== Records excerpted from a collection ==
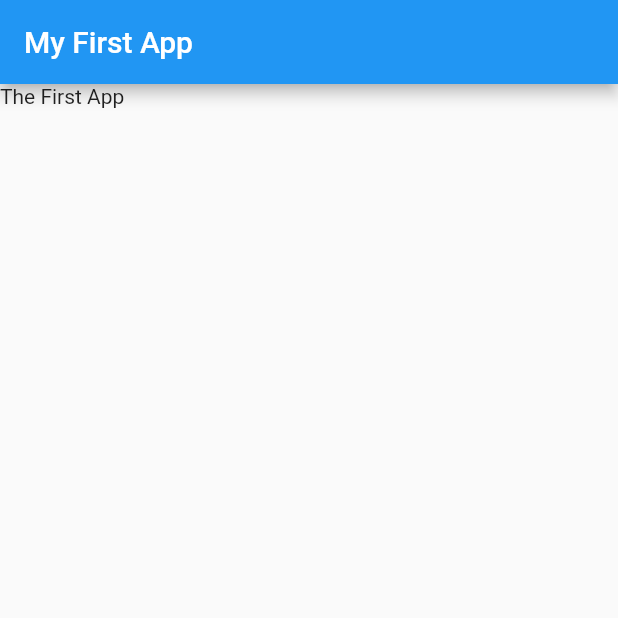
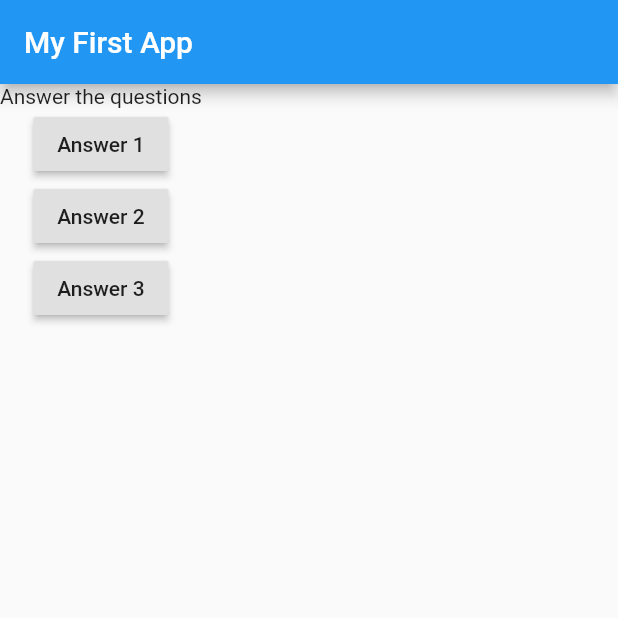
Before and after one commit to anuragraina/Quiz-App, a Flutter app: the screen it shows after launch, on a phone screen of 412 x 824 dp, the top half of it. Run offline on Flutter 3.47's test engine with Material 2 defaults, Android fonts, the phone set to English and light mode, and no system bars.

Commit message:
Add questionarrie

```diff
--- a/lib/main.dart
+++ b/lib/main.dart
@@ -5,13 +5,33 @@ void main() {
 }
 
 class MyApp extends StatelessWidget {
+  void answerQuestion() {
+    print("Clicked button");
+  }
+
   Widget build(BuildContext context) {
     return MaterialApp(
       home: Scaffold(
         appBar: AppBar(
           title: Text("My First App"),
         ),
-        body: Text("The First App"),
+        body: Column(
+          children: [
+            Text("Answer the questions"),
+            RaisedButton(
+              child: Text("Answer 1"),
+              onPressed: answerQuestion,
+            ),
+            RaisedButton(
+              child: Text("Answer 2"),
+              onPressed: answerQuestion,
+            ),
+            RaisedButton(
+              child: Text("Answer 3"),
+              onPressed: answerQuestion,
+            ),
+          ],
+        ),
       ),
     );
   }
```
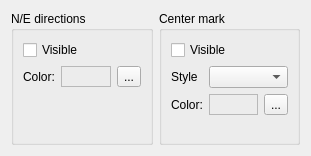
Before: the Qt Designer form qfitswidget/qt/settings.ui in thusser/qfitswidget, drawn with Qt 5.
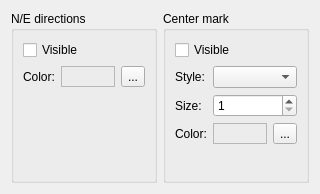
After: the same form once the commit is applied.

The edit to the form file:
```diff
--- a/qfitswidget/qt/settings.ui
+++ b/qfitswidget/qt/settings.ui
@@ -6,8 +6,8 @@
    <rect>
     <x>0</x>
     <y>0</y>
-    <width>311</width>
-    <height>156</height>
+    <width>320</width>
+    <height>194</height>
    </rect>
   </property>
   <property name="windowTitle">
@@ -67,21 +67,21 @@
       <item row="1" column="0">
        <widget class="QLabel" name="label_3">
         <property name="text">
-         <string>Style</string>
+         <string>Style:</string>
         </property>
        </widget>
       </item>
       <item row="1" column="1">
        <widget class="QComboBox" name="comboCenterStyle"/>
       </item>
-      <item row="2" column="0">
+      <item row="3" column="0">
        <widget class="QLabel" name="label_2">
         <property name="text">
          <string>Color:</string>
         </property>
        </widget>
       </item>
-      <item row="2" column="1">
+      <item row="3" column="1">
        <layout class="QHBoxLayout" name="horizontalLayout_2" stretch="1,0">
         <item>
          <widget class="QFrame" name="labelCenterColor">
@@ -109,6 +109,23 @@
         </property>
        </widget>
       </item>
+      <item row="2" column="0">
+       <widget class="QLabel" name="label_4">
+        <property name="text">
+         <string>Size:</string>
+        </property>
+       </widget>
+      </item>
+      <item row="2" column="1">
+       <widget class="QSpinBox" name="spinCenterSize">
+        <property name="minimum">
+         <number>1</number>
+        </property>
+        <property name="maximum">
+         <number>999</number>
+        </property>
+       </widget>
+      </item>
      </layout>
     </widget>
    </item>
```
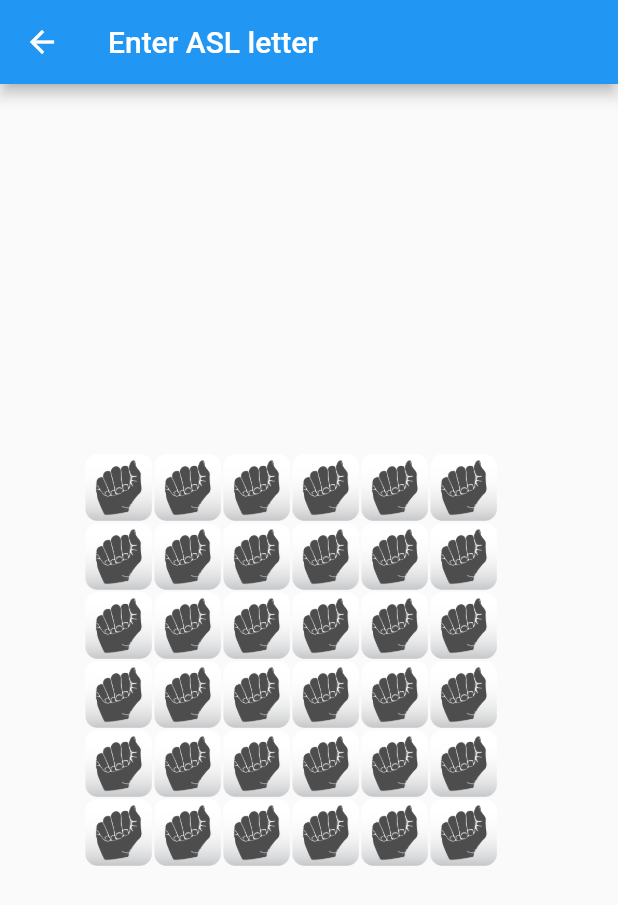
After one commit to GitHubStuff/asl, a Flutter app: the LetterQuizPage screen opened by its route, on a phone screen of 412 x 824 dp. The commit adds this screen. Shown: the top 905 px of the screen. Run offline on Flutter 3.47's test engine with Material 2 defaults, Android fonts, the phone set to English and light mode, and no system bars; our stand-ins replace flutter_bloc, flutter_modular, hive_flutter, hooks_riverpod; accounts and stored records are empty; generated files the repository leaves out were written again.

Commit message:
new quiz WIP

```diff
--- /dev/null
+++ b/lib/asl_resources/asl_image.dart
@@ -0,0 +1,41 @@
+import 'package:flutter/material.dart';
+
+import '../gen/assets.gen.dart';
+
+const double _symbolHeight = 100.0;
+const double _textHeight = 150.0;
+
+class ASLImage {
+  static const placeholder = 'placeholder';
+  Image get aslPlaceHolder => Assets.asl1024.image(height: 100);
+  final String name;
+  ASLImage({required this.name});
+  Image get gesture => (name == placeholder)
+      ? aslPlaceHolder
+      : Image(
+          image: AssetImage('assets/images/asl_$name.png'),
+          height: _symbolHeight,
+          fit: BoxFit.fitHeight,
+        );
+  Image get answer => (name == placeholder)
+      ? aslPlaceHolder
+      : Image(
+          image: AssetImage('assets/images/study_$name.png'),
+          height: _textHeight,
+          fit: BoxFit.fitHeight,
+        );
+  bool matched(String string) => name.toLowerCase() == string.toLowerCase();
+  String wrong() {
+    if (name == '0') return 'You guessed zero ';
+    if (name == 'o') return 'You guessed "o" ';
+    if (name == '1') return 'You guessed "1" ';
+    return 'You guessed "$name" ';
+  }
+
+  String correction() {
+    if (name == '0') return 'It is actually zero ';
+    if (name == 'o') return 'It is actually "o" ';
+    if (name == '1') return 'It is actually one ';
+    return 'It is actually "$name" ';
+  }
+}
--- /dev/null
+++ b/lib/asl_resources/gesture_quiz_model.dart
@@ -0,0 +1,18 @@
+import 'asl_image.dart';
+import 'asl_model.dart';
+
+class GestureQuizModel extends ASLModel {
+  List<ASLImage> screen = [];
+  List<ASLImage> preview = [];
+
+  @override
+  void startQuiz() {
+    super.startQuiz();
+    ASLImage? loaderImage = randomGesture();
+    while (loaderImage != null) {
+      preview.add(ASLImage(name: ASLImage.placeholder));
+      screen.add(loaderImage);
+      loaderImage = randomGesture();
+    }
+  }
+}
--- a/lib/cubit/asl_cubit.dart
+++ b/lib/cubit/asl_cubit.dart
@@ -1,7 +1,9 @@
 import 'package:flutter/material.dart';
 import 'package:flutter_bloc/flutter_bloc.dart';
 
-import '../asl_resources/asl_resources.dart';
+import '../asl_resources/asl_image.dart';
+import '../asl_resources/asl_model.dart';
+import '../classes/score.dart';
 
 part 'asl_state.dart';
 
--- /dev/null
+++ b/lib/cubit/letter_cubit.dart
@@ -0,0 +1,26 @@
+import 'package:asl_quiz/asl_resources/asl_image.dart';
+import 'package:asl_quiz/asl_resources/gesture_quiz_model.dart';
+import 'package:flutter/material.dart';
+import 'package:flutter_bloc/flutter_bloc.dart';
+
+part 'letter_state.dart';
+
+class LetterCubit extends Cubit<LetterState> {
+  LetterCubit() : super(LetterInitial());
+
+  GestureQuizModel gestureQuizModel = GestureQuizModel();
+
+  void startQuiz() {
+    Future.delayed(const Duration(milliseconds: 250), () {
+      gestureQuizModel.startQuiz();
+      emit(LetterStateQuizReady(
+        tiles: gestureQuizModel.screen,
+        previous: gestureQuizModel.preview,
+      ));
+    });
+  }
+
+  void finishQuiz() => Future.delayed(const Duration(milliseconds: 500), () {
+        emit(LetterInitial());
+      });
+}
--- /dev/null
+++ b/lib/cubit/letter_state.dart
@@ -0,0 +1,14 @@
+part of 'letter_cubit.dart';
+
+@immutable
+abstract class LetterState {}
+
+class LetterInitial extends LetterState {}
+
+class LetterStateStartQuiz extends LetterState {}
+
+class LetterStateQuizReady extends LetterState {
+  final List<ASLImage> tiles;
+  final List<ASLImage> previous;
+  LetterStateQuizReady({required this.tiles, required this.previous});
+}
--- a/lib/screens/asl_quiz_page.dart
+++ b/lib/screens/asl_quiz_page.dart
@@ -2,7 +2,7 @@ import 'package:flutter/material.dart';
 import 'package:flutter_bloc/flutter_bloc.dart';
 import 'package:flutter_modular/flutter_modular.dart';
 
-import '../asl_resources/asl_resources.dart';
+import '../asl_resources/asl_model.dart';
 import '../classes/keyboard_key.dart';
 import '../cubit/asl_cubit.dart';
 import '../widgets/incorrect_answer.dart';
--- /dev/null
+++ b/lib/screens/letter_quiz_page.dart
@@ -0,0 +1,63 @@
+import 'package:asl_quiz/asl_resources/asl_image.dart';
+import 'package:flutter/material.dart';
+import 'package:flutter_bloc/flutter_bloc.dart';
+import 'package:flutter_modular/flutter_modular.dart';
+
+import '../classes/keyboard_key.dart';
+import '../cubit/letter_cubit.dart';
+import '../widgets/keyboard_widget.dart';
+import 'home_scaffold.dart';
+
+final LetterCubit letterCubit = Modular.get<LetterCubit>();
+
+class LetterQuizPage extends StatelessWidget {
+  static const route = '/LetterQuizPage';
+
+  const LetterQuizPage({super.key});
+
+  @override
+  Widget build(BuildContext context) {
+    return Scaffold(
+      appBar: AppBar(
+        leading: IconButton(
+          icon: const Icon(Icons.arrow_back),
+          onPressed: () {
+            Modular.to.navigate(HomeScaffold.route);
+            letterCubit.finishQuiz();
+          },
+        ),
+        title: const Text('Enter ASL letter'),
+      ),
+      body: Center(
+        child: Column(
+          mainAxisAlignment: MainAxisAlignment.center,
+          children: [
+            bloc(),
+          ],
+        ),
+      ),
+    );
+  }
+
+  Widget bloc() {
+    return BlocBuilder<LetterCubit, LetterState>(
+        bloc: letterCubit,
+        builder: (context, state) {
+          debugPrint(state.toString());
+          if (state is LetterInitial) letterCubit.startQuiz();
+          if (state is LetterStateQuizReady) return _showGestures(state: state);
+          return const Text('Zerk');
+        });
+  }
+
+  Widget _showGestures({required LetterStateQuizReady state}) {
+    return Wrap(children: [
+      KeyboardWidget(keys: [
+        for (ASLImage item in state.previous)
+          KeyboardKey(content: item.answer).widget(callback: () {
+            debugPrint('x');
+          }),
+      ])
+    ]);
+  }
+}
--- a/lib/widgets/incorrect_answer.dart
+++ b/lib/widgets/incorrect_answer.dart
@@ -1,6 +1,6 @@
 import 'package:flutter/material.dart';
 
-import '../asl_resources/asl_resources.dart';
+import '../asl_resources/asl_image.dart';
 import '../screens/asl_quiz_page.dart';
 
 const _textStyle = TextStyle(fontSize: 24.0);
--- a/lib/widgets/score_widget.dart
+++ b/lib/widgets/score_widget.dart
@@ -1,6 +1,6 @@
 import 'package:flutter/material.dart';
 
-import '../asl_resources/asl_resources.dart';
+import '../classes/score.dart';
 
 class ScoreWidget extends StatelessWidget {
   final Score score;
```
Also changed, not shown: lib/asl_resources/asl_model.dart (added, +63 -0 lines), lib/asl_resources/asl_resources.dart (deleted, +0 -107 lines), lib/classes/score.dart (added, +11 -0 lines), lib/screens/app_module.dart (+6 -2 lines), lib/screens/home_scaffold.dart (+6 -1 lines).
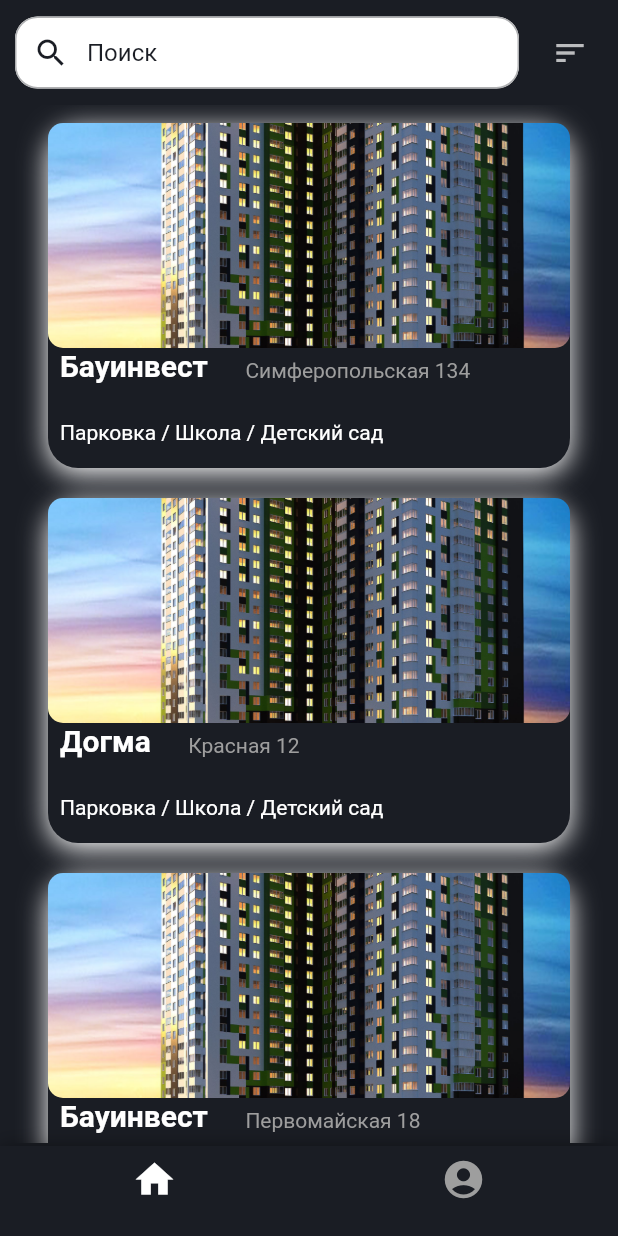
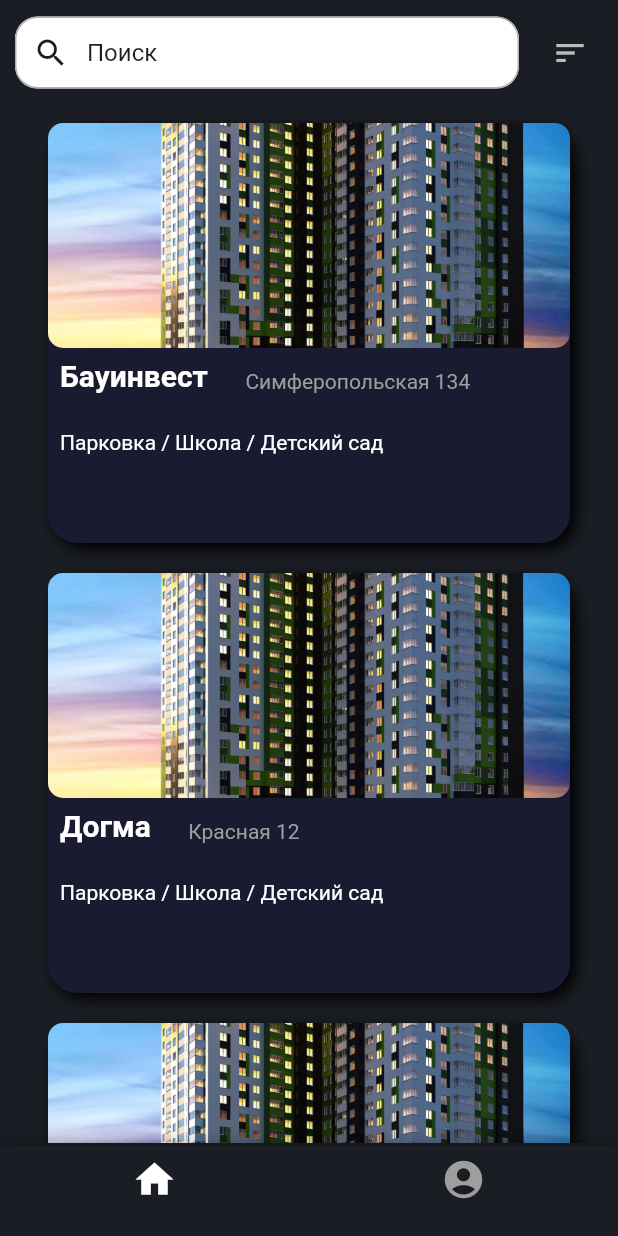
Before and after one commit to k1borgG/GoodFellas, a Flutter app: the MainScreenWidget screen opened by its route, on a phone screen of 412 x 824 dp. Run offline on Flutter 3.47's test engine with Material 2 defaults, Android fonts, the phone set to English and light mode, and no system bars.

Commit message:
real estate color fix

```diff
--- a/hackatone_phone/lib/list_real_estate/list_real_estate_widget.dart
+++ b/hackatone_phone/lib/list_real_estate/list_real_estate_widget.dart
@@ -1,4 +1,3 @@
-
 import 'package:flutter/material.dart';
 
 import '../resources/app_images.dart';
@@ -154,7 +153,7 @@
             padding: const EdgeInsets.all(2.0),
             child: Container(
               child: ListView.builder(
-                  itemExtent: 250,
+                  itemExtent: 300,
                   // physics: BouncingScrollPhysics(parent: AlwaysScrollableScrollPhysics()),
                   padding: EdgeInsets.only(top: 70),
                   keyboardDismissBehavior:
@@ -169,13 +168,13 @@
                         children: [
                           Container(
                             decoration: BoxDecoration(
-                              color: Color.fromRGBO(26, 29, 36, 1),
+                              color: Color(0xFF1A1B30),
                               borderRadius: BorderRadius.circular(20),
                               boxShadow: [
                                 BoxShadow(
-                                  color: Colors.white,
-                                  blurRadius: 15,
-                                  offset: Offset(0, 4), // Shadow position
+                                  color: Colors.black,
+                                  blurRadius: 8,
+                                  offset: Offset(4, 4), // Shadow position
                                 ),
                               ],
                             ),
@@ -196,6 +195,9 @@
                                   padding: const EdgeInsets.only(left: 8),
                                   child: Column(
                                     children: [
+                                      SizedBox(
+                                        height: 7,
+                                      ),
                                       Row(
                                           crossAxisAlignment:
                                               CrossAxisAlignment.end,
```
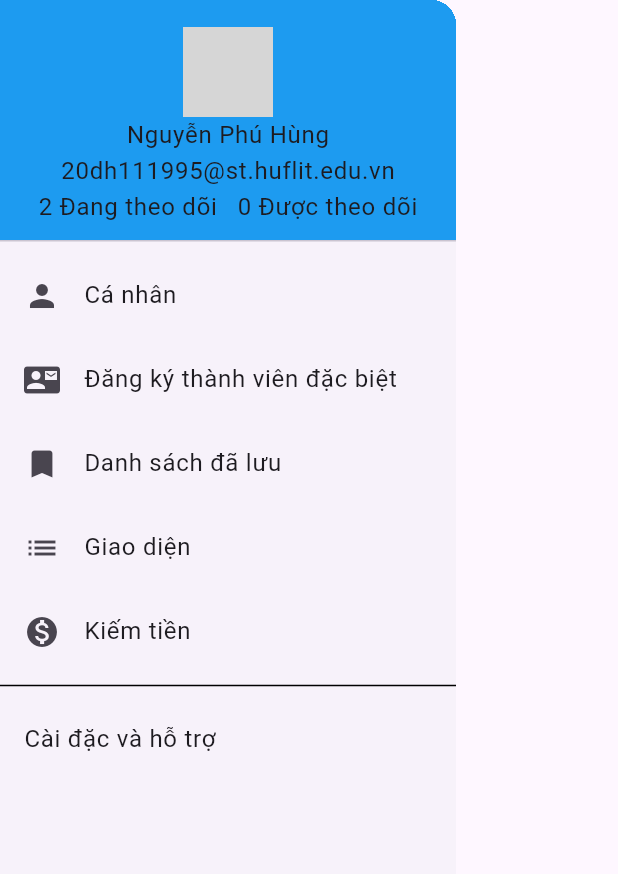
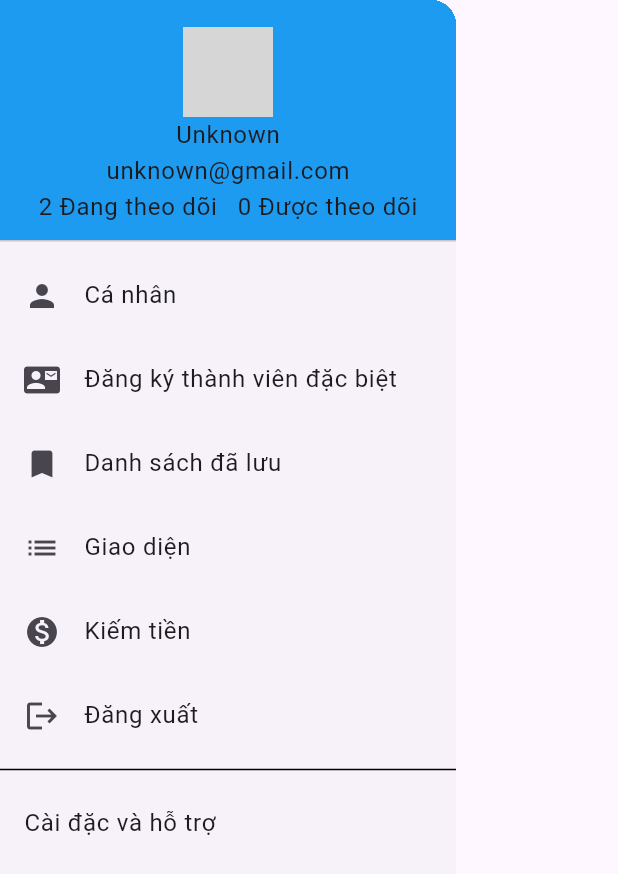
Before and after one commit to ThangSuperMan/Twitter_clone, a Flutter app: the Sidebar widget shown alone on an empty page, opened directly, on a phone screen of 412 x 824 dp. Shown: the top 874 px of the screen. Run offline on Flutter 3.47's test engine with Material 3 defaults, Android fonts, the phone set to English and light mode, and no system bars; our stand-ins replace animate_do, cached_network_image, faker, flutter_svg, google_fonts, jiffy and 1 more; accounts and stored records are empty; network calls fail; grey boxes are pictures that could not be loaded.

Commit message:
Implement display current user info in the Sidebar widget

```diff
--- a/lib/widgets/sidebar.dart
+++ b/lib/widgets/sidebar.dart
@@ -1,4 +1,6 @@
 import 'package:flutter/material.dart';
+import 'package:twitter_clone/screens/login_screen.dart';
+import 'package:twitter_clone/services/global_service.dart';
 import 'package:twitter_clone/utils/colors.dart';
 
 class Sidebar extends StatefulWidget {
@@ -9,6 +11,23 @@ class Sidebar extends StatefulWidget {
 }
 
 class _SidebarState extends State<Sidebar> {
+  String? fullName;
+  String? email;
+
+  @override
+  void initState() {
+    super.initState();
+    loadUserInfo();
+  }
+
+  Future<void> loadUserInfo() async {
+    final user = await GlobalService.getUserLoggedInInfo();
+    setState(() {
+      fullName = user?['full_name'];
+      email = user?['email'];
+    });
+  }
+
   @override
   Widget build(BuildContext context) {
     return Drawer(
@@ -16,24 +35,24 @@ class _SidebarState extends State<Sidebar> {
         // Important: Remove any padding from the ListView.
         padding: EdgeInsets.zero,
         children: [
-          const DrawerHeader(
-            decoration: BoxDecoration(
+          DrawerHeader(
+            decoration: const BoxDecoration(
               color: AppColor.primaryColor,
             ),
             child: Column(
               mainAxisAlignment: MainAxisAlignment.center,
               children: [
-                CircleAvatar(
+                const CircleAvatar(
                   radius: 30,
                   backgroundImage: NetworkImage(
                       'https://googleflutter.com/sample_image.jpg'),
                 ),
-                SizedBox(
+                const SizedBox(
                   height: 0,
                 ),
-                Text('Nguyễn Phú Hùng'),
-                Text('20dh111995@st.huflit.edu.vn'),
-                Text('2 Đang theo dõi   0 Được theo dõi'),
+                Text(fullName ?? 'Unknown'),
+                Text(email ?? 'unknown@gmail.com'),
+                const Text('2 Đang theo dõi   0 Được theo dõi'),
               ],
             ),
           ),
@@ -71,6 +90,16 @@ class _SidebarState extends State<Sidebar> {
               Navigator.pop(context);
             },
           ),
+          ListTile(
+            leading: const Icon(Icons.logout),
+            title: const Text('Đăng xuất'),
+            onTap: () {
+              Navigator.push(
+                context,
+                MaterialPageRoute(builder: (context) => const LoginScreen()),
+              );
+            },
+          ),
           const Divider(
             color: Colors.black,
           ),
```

== PROMPT ==
The answer should be all lines from the entries above that hold the word "leading".

== REPLY ==
+        leading: IconButton(
+            leading: const Icon(Icons.logout),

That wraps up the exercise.